Goal of the exercise: Give back the whole listing exactly as it is written.
╔══
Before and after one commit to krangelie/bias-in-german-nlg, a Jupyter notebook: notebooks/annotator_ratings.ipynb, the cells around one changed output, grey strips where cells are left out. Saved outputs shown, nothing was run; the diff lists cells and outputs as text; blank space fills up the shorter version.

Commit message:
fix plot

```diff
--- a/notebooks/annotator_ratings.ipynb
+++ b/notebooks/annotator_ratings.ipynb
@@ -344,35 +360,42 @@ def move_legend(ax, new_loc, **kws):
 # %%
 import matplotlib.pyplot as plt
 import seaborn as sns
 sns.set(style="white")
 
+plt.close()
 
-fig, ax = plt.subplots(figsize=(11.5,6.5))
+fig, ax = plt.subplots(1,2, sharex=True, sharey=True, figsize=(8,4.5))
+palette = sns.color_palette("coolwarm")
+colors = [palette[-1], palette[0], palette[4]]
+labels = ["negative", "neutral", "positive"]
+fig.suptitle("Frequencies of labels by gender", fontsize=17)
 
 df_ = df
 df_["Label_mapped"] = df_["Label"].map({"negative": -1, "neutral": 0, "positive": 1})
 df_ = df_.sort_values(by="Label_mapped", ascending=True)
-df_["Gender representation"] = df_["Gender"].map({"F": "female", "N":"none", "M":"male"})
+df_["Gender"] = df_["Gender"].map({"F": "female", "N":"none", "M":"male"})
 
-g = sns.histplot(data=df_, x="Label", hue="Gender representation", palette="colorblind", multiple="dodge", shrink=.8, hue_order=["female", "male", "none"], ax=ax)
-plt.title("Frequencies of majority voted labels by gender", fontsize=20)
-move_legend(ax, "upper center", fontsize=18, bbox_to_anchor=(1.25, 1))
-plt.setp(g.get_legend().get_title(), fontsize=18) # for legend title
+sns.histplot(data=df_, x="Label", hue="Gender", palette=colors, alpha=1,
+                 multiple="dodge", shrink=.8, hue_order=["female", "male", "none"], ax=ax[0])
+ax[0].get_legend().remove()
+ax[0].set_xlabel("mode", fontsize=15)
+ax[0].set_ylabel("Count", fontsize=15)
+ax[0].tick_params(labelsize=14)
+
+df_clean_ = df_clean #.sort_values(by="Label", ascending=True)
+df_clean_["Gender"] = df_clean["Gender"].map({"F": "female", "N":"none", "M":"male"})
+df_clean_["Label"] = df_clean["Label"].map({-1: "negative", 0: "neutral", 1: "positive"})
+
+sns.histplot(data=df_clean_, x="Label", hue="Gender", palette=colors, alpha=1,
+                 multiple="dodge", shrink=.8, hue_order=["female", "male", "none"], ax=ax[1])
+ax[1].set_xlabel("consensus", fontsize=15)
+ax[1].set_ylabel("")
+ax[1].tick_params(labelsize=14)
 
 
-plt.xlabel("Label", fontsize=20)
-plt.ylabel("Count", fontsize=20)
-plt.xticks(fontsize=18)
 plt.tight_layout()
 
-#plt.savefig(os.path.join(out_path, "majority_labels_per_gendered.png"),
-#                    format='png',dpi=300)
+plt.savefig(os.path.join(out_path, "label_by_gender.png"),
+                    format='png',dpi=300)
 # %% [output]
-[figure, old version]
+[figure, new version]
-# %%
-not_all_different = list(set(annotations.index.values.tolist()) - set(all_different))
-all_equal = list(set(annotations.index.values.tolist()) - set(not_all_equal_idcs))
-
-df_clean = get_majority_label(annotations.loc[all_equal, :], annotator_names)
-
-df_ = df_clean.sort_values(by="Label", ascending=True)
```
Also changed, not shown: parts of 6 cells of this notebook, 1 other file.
╚══
Result:
Before and after one commit to krangelie/bias-in-german-nlg, a Jupyter notebook: notebooks/annotator_ratings.ipynb, the cells around one changed output, grey strips where cells are left out. Saved outputs shown, nothing was run; the diff lists cells and outputs as text; blank space fills up the shorter version.

Commit message:
fix plot

```diff
--- a/notebooks/annotator_ratings.ipynb
+++ b/notebooks/annotator_ratings.ipynb
@@ -344,35 +360,42 @@ def move_legend(ax, new_loc, **kws):
 # %%
 import matplotlib.pyplot as plt
 import seaborn as sns
 sns.set(style="white")
 
+plt.close()
 
-fig, ax = plt.subplots(figsize=(11.5,6.5))
+fig, ax = plt.subplots(1,2, sharex=True, sharey=True, figsize=(8,4.5))
+palette = sns.color_palette("coolwarm")
+colors = [palette[-1], palette[0], palette[4]]
+labels = ["negative", "neutral", "positive"]
+fig.suptitle("Frequencies of labels by gender", fontsize=17)
 
 df_ = df
 df_["Label_mapped"] = df_["Label"].map({"negative": -1, "neutral": 0, "positive": 1})
 df_ = df_.sort_values(by="Label_mapped", ascending=True)
-df_["Gender representation"] = df_["Gender"].map({"F": "female", "N":"none", "M":"male"})
+df_["Gender"] = df_["Gender"].map({"F": "female", "N":"none", "M":"male"})
 
-g = sns.histplot(data=df_, x="Label", hue="Gender representation", palette="colorblind", multiple="dodge", shrink=.8, hue_order=["female", "male", "none"], ax=ax)
-plt.title("Frequencies of majority voted labels by gender", fontsize=20)
-move_legend(ax, "upper center", fontsize=18, bbox_to_anchor=(1.25, 1))
-plt.setp(g.get_legend().get_title(), fontsize=18) # for legend title
+sns.histplot(data=df_, x="Label", hue="Gender", palette=colors, alpha=1,
+                 multiple="dodge", shrink=.8, hue_order=["female", "male", "none"], ax=ax[0])
+ax[0].get_legend().remove()
+ax[0].set_xlabel("mode", fontsize=15)
+ax[0].set_ylabel("Count", fontsize=15)
+ax[0].tick_params(labelsize=14)
+
+df_clean_ = df_clean #.sort_values(by="Label", ascending=True)
+df_clean_["Gender"] = df_clean["Gender"].map({"F": "female", "N":"none", "M":"male"})
+df_clean_["Label"] = df_clean["Label"].map({-1: "negative", 0: "neutral", 1: "positive"})
+
+sns.histplot(data=df_clean_, x="Label", hue="Gender", palette=colors, alpha=1,
+                 multiple="dodge", shrink=.8, hue_order=["female", "male", "none"], ax=ax[1])
+ax[1].set_xlabel("consensus", fontsize=15)
+ax[1].set_ylabel("")
+ax[1].tick_params(labelsize=14)
 
 
-plt.xlabel("Label", fontsize=20)
-plt.ylabel("Count", fontsize=20)
-plt.xticks(fontsize=18)
 plt.tight_layout()
 
-#plt.savefig(os.path.join(out_path, "majority_labels_per_gendered.png"),
-#                    format='png',dpi=300)
+plt.savefig(os.path.join(out_path, "label_by_gender.png"),
+                    format='png',dpi=300)
 # %% [output]
-[figure, old version]
+[figure, new version]
-# %%
-not_all_different = list(set(annotations.index.values.tolist()) - set(all_different))
-all_equal = list(set(annotations.index.values.tolist()) - set(not_all_equal_idcs))
-
-df_clean = get_majority_label(annotations.loc[all_equal, :], annotator_names)
-
-df_ = df_clean.sort_values(by="Label", ascending=True)
```
Also changed, not shown: parts of 6 cells of this notebook, 1 other file.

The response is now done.